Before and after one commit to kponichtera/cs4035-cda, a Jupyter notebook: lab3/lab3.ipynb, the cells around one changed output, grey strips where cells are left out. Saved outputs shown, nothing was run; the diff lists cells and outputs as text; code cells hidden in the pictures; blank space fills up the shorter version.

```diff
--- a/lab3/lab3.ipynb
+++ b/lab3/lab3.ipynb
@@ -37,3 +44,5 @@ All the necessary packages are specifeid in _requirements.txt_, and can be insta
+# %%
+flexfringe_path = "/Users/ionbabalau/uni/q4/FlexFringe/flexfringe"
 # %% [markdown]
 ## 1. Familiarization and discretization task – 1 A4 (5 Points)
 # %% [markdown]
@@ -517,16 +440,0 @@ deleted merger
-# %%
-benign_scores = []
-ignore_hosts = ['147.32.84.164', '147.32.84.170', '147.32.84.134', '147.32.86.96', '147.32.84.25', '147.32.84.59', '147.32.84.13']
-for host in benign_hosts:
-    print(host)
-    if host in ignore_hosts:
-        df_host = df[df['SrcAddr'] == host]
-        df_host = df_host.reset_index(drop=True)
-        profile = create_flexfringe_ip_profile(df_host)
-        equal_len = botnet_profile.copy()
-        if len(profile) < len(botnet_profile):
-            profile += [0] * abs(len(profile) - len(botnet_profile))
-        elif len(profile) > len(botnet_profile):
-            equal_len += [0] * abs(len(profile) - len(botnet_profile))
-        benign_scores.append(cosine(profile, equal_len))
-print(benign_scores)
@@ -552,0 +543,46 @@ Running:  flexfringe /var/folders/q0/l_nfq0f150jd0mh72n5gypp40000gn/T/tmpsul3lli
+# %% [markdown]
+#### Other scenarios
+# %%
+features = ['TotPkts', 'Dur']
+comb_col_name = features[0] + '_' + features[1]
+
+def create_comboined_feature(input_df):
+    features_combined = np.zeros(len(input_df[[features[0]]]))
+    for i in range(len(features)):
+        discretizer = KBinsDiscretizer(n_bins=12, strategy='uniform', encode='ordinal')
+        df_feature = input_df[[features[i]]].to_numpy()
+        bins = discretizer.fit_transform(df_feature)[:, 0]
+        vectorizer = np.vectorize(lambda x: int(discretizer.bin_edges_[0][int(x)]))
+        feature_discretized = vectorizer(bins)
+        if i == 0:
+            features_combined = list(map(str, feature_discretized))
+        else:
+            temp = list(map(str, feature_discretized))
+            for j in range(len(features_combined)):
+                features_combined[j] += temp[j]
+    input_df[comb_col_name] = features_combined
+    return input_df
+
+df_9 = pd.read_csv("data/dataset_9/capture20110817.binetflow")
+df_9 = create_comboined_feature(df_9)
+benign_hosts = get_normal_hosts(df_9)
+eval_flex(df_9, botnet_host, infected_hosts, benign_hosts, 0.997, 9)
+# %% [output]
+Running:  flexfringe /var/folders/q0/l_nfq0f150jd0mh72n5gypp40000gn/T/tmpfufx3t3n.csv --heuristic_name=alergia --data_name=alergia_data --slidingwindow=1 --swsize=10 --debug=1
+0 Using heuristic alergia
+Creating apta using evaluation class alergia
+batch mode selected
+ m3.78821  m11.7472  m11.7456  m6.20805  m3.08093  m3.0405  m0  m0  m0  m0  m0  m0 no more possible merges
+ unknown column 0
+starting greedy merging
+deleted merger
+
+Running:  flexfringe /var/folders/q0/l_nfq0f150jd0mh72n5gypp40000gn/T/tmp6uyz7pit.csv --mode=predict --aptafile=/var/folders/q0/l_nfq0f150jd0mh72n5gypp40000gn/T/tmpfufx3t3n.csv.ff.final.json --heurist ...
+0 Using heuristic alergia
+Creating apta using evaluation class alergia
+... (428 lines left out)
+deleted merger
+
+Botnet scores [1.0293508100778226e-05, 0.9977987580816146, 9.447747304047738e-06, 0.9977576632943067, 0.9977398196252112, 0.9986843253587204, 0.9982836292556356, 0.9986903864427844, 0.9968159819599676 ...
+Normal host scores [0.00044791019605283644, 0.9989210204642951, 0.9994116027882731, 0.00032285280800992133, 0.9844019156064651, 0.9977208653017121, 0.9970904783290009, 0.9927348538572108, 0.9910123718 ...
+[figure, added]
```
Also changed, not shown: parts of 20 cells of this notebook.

*Task to complete*. From the data, pick out every line that includes "shown".

*Response*.
Before and after one commit to kponichtera/cs4035-cda, a Jupyter notebook: lab3/lab3.ipynb, the cells around one changed output, grey strips where cells are left out. Saved outputs shown, nothing was run; the diff lists cells and outputs as text; code cells hidden in the pictures; blank space fills up the shorter version.
Also changed, not shown: parts of 20 cells of this notebook.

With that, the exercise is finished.